When you have cold air at higher levels of the atmosphere and warm air below it creates something called a lapse rate. The rate is positive if it gets colder as you increase in height and negative if it got warmer as you went up higher. The latter situation is quite common and is called an inversion. atmosphere2.jpg The rate at which the temperature drops as one moves from the ground to higher levels fluctuates. This fluctuation can be dramatic over a period of day or even during a single day.

The simple image below shows several scenarios of temperature dropping as one rises higher in the atmosphere. The lines on the right represent less of a dramatic cooling as height increases. The lines on the left represent a much more volatile scenario with rapid cooling with height.
atmosphere.jpg


Continue Reading Below

The average lapse rate on any given day is about 18.8 degrees for every mile you rise into the atmosphere. A steep lapse rate of say 30 degrees per mile would create a situation where the air was very unstable and showers and thunderstorms more likely. Conversely, a lapse rate of 15 degrees cooler for every mile you rise would yield a very stable situation and thunderstorms and heavy showers would be highly unlikely.

This morning our lapse rates are steep enough that thunder is possible and I just heard some while updating this blog!

Another way to think of this is to look at temperatures on Mount Washington over a period of days and compare them with temperatures here. Some days you will notice readings drop over 30 degrees from sea level, where we live to the top of the rock pile at 6,288 feet or 1917 meters.

Today we have a steeper lapse rate. As temperatures rise at the ground the lapse rate will increase. This is why most showers and storms normally occur in the afternoon because that is the time of the day when the difference between readings at the surface and those at cloud level are greatest. This is also the reason why you often hear ďif we get some sunshine today the chance of thunderstorms increases.Ē

The Forecast

Currently, some upper level energy is combining with the lapse rates to bring us the showers, downpours and thunder. The most likely time of storms should be in the afternoon, however, based on current radar trends you should expect showers and storms to be around periodically for much of the day. At times it will be dry and the sun will make an appearance, but it's not going to be anything like the past 4 days.
The image below shows the predicted radar at 5PM. It appears most of the showers should be moving east of Boston by that time which is good news for the Red Sox game this evening.

5 PM.png

Tomorrow and Friday we return to conditions of higher stability and a lot of sunshine. Thursday winds will increase and temperatures will be cool. Winds may become strong enough for wind advisories to be issued. More on that tomorrow.

On Friday the wind will slacken and highs will reach the 60F mark or a bit better in the afternoon.

The weekend is looking like a 50/50 split. Saturday brings the chance of showers, but the day is not a washout. Baseball and soccer games could still be played in dry weather although the timing will have to be just right. Donít expect a lot of sunshine Saturday. Temperatures will reach the upper 50s and lower 60s.
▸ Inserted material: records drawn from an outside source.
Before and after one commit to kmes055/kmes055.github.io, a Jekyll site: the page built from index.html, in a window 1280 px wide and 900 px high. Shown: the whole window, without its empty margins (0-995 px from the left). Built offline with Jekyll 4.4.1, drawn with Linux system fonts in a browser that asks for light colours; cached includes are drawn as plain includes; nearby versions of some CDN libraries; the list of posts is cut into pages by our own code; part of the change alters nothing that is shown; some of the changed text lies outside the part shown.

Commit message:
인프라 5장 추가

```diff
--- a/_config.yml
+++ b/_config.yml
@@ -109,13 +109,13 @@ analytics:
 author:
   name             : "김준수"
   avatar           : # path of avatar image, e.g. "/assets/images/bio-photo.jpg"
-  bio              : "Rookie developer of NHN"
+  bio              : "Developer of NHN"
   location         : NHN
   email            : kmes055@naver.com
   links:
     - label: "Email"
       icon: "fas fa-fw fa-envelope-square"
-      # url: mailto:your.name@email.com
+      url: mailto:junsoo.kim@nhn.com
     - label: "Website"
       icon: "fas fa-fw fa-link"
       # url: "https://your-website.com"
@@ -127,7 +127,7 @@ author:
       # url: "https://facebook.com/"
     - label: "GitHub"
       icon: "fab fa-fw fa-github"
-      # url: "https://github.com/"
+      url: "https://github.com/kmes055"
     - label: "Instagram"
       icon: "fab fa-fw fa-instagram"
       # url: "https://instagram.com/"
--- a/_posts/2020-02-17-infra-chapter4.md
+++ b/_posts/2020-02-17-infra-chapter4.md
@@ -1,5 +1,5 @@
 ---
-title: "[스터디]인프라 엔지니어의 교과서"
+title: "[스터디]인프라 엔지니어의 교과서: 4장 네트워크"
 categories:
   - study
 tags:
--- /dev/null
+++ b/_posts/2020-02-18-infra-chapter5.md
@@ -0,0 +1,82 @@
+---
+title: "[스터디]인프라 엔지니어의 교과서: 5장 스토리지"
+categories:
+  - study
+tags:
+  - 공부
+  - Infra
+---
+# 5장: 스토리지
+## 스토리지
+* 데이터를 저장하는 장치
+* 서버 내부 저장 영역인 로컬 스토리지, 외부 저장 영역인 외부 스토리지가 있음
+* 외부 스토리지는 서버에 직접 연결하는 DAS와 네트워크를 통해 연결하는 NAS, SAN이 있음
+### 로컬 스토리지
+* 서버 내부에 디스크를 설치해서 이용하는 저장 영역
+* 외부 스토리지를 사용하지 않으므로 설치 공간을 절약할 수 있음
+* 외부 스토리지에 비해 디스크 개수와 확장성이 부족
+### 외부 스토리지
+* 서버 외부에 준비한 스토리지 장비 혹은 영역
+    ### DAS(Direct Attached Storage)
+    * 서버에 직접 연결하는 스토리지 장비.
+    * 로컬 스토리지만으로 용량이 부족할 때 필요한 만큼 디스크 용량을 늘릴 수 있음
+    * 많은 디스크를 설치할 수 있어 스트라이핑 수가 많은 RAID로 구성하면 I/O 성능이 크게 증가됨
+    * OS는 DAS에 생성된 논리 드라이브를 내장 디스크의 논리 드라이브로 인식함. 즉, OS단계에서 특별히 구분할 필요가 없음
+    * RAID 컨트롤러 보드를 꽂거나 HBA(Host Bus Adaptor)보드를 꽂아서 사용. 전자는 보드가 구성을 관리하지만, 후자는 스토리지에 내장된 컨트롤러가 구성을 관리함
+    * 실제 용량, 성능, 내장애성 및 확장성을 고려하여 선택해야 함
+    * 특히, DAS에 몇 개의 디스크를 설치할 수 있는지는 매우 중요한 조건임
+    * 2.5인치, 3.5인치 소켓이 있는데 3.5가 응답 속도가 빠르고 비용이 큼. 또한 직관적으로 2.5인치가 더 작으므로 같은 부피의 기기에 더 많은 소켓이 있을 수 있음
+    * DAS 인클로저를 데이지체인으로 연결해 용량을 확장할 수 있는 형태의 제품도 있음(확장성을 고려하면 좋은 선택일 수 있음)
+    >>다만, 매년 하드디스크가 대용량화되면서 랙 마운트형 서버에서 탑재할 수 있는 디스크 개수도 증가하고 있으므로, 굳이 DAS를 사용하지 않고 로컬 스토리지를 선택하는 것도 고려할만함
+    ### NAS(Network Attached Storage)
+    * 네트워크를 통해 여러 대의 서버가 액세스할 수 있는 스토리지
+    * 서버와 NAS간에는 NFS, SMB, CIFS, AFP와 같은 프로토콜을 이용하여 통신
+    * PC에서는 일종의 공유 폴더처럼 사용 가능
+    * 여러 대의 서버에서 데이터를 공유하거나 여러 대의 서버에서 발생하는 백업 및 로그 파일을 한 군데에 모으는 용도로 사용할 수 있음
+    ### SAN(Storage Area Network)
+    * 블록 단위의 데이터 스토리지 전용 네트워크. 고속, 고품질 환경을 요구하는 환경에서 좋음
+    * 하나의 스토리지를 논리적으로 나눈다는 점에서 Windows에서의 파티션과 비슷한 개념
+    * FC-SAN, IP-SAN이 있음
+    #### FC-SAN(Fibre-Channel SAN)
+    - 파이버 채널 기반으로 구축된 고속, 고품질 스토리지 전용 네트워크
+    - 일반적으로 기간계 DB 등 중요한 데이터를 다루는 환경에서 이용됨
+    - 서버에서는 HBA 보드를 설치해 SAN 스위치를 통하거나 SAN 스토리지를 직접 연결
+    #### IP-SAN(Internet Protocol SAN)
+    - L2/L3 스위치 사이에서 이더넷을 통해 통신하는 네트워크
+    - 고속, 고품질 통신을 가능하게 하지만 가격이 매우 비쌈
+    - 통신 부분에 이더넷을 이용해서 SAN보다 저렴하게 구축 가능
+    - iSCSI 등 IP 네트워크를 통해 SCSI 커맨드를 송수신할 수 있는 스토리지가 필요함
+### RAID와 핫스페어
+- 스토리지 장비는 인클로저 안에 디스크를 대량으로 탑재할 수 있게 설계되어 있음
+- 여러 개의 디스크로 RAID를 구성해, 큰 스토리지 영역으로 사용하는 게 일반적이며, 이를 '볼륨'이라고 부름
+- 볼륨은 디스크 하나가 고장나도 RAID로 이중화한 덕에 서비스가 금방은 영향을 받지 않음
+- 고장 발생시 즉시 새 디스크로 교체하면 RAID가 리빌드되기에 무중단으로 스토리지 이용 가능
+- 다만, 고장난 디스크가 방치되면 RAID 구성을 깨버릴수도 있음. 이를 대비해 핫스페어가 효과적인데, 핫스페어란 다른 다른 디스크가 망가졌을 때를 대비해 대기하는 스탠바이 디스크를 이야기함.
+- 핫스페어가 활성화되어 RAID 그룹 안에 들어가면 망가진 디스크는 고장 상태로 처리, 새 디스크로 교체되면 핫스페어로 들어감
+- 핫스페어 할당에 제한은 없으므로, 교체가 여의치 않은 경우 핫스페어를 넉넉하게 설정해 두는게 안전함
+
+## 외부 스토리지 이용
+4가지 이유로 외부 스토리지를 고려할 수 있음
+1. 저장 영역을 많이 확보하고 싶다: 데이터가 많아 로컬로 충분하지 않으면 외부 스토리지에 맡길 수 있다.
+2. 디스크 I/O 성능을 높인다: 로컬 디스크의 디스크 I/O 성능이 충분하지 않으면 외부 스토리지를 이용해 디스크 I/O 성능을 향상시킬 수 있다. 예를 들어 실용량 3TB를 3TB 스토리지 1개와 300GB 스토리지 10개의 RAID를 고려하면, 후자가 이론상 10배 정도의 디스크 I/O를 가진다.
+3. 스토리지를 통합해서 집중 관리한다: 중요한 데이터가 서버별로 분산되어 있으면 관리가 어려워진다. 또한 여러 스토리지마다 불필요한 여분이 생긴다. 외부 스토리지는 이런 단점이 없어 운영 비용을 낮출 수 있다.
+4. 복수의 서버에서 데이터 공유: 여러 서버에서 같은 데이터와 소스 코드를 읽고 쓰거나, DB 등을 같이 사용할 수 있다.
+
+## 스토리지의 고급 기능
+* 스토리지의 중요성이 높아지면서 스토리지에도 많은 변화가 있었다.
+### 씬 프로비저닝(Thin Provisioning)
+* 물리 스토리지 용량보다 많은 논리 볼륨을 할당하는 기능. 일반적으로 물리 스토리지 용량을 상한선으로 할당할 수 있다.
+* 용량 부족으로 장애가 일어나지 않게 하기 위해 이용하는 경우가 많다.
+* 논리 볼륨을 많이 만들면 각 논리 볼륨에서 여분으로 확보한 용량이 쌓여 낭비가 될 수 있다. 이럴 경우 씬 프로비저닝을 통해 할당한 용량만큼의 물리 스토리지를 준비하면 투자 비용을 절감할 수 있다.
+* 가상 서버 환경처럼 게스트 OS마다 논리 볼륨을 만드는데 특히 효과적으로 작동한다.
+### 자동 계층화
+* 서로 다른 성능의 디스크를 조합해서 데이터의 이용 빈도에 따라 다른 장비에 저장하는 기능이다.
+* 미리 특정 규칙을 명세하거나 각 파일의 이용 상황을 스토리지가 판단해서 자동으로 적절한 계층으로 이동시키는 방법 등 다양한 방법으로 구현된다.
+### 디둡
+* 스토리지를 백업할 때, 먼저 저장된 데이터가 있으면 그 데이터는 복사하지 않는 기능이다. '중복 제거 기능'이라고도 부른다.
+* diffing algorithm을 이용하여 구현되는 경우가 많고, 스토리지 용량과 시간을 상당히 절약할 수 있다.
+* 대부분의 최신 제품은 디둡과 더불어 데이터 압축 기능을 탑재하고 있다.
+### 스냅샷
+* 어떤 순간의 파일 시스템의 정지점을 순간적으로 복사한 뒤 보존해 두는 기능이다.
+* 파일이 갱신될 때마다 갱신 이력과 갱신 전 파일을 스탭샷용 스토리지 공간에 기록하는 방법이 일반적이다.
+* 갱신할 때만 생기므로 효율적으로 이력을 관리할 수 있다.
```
Sunday is the better of the two weekend days with more sunshine and seasonable readings in the 50s. The weather may turn unsettled again during the first part of next week.

Iíll be updating the forecast on Twitter @growingwisdom.



More from this blog on: David Epstein , forecast